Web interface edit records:
=======
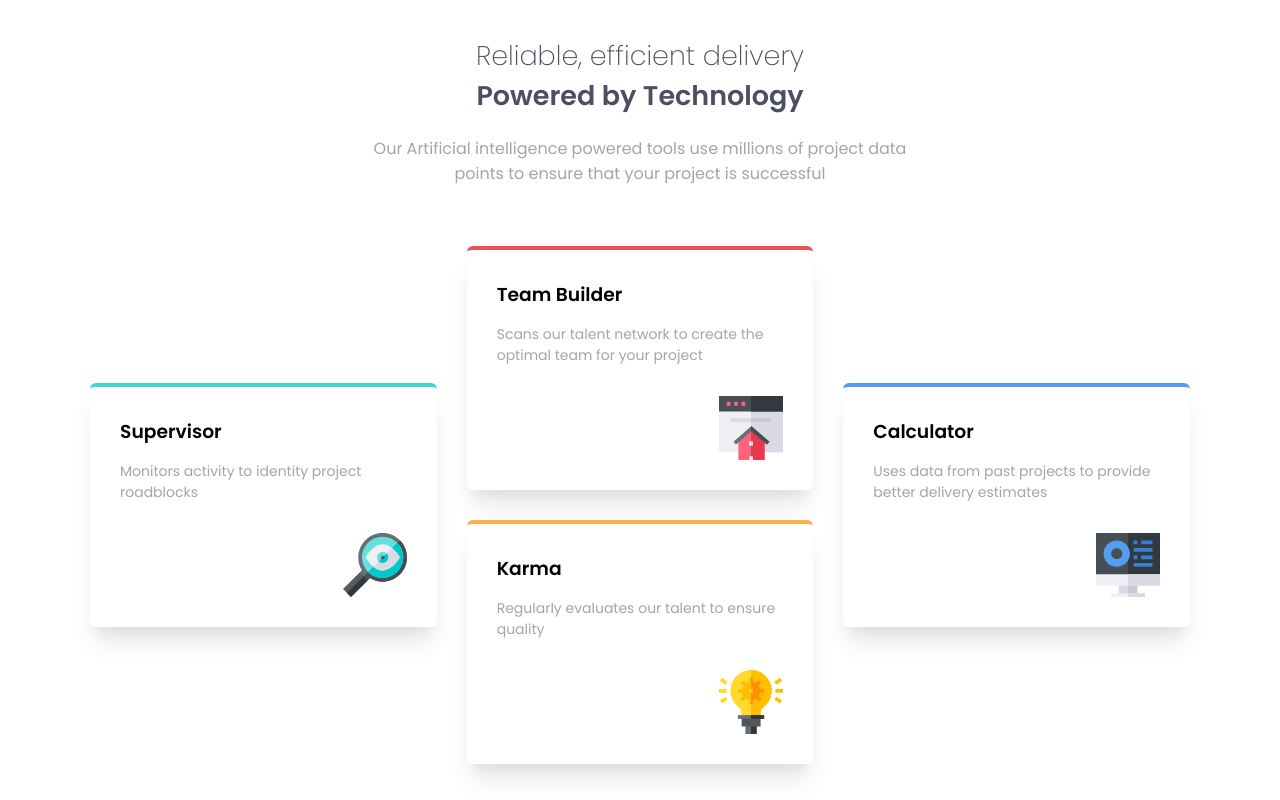
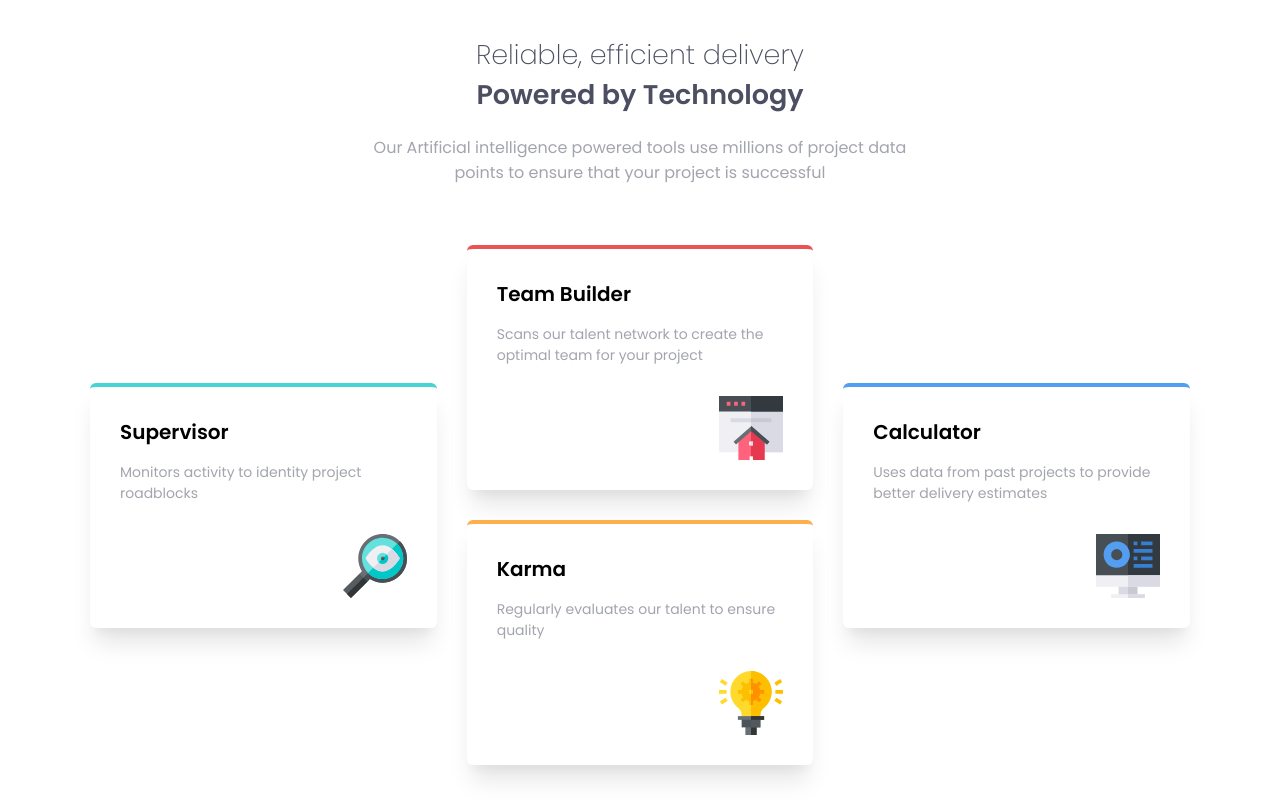
Before and after one commit to Ximoromero6/fourCardChallange, a plain HTML site: page index.html in a window 1280 px wide. Drawn offline with Linux system fonts and the light colour scheme.

Commit message:
fix styles

```diff
--- a/assets/css/styles.scss
+++ b/assets/css/styles.scss
@@ -78,7 +78,8 @@ main {
                 padding: 30px;
                 border-radius: 6px;
                 box-shadow: rgba(0, 0, 0, 0.1) 0px 20px 25px -5px, rgba(0, 0, 0, 0.04) 0px 10px 10px -5px;
-                h3 {
+                h2 {
+                    font-size: 20px;
                     font-weight: 600;
                 }
                 p {
--- a/index.html
+++ b/index.html
@@ -19,26 +19,26 @@
         <div class="container">
             <div class="column">
                 <div class="card borderCyan">
-                    <h3>Supervisor</h3>
+                    <h2>Supervisor</h2>
                     <p>Monitors activity to identity project roadblocks</p>
                     <img src="assets/images/icon-supervisor.svg" alt="Supervisor Icon">
                 </div>
             </div>
             <div class="column">
                 <div class="card borderRed">
-                    <h3>Team Builder</h3>
+                    <h2>Team Builder</h2>
                     <p>Scans our talent network to create the optimal team for your project</p>
                     <img src="assets/images/icon-team-builder.svg" alt="Team Building Icon">
                 </div>
                 <div class="card borderOrange">
-                    <h3>Karma</h3>
+                    <h2>Karma</h2>
                     <p>Regularly evaluates our talent to ensure quality</p>
                     <img src="assets/images/icon-karma.svg" alt="Karma">
                 </div>
             </div>
             <div class="column">
                 <div class="card borderBlue">
-                    <h3>Calculator</h3>
+                    <h2>Calculator</h2>
                     <p>Uses data from past projects to provide better delivery estimates</p>
                     <img src="assets/images/icon-calculator.svg" alt="Calculator Icon">
                 </div>
```
Also changed, not shown: assets/css/styles.css, 1 other file.
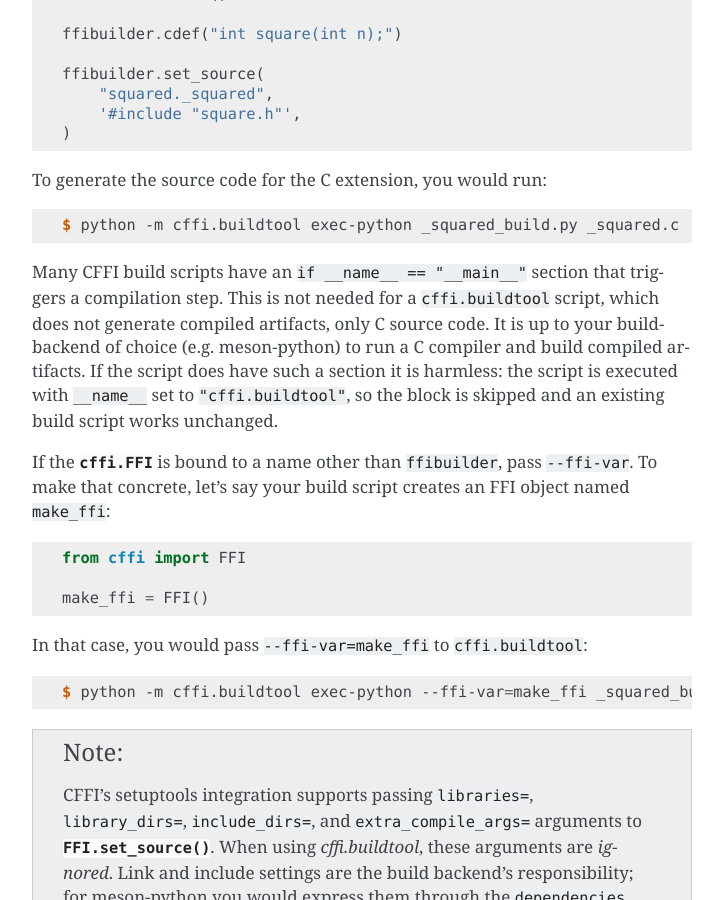
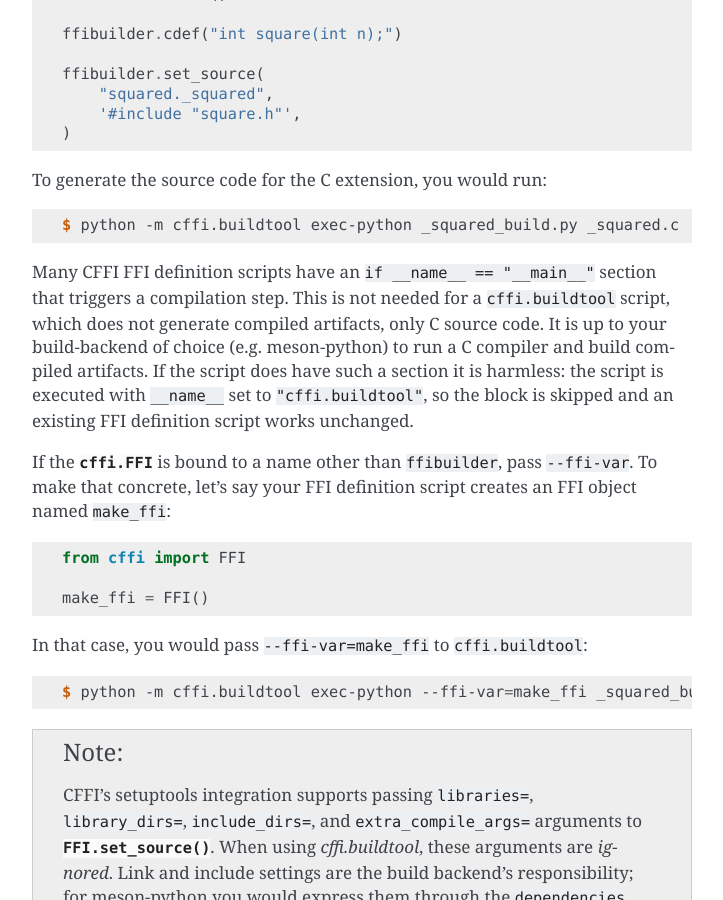
Before and after one commit to python-cffi/cffi, a Sphinx documentation site: the page built from doc/source/buildtool.rst, in a window 1280 px wide and 900 px high, scrolled down 1462 px. Shown: the whole window, without its empty margins (388-1111 px from the left). Built offline with Sphinx 7.4.7, drawn with Linux system fonts in a browser that asks for light colours.

Commit message:
stop referring to 'build scripts'

```diff
--- a/doc/source/buildtool.rst
+++ b/doc/source/buildtool.rst
@@ -75,18 +75,18 @@ To generate the source code for the C extension, you would run:
 
     $ python -m cffi.buildtool exec-python _squared_build.py _squared.c
 
-Many CFFI build scripts have an ``if __name__ == "__main__"`` section
+Many CFFI FFI definition scripts have an ``if __name__ == "__main__"`` section
 that triggers a compilation step. This is not needed for a
 ``cffi.buildtool`` script, which does not generate compiled artifacts,
 only C source code. It is up to your build-backend of choice
 (e.g. meson-python) to run a C compiler and build compiled artifacts.
 If the script does have such a section it is harmless: the script is
 executed with ``__name__`` set to ``"cffi.buildtool"``, so the block is
-skipped and an existing build script works unchanged.
+skipped and an existing FFI definition script works unchanged.
 
 If the :class:`cffi.FFI` is bound to a name other than ``ffibuilder``, pass
-``--ffi-var``. To make that concrete, let's say your build script creates an FFI
-object named ``make_ffi``::
+``--ffi-var``. To make that concrete, let's say your FFI definition script
+creates an FFI object named ``make_ffi``::
 
     from cffi import FFI
 
```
=======
_HOW TO COMPLETE THIS TASK:_
Please reproduce the entries above line by line, exactly, leaving out each image.

_WRITTEN SOLUTION:_
Before and after one commit to Ximoromero6/fourCardChallange, a plain HTML site: page index.html in a window 1280 px wide. Drawn offline with Linux system fonts and the light colour scheme.

Commit message:
fix styles

```diff
--- a/assets/css/styles.scss
+++ b/assets/css/styles.scss
@@ -78,7 +78,8 @@ main {
                 padding: 30px;
                 border-radius: 6px;
                 box-shadow: rgba(0, 0, 0, 0.1) 0px 20px 25px -5px, rgba(0, 0, 0, 0.04) 0px 10px 10px -5px;
-                h3 {
+                h2 {
+                    font-size: 20px;
                     font-weight: 600;
                 }
                 p {
--- a/index.html
+++ b/index.html
@@ -19,26 +19,26 @@
         <div class="container">
             <div class="column">
                 <div class="card borderCyan">
-                    <h3>Supervisor</h3>
+                    <h2>Supervisor</h2>
                     <p>Monitors activity to identity project roadblocks</p>
                     <img src="assets/images/icon-supervisor.svg" alt="Supervisor Icon">
                 </div>
             </div>
             <div class="column">
                 <div class="card borderRed">
-                    <h3>Team Builder</h3>
+                    <h2>Team Builder</h2>
                     <p>Scans our talent network to create the optimal team for your project</p>
                     <img src="assets/images/icon-team-builder.svg" alt="Team Building Icon">
                 </div>
                 <div class="card borderOrange">
-                    <h3>Karma</h3>
+                    <h2>Karma</h2>
                     <p>Regularly evaluates our talent to ensure quality</p>
                     <img src="assets/images/icon-karma.svg" alt="Karma">
                 </div>
             </div>
             <div class="column">
                 <div class="card borderBlue">
-                    <h3>Calculator</h3>
+                    <h2>Calculator</h2>
                     <p>Uses data from past projects to provide better delivery estimates</p>
                     <img src="assets/images/icon-calculator.svg" alt="Calculator Icon">
                 </div>
```
Also changed, not shown: assets/css/styles.css, 1 other file.
Before and after one commit to python-cffi/cffi, a Sphinx documentation site: the page built from doc/source/buildtool.rst, in a window 1280 px wide and 900 px high, scrolled down 1462 px. Shown: the whole window, without its empty margins (388-1111 px from the left). Built offline with Sphinx 7.4.7, drawn with Linux system fonts in a browser that asks for light colours.

Commit message:
stop referring to 'build scripts'

```diff
--- a/doc/source/buildtool.rst
+++ b/doc/source/buildtool.rst
@@ -75,18 +75,18 @@ To generate the source code for the C extension, you would run:
 
     $ python -m cffi.buildtool exec-python _squared_build.py _squared.c
 
-Many CFFI build scripts have an ``if __name__ == "__main__"`` section
+Many CFFI FFI definition scripts have an ``if __name__ == "__main__"`` section
 that triggers a compilation step. This is not needed for a
 ``cffi.buildtool`` script, which does not generate compiled artifacts,
 only C source code. It is up to your build-backend of choice
 (e.g. meson-python) to run a C compiler and build compiled artifacts.
 If the script does have such a section it is harmless: the script is
 executed with ``__name__`` set to ``"cffi.buildtool"``, so the block is
-skipped and an existing build script works unchanged.
+skipped and an existing FFI definition script works unchanged.
 
 If the :class:`cffi.FFI` is bound to a name other than ``ffibuilder``, pass
-``--ffi-var``. To make that concrete, let's say your build script creates an FFI
-object named ``make_ffi``::
+``--ffi-var``. To make that concrete, let's say your FFI definition script
+creates an FFI object named ``make_ffi``::
 
     from cffi import FFI
 
```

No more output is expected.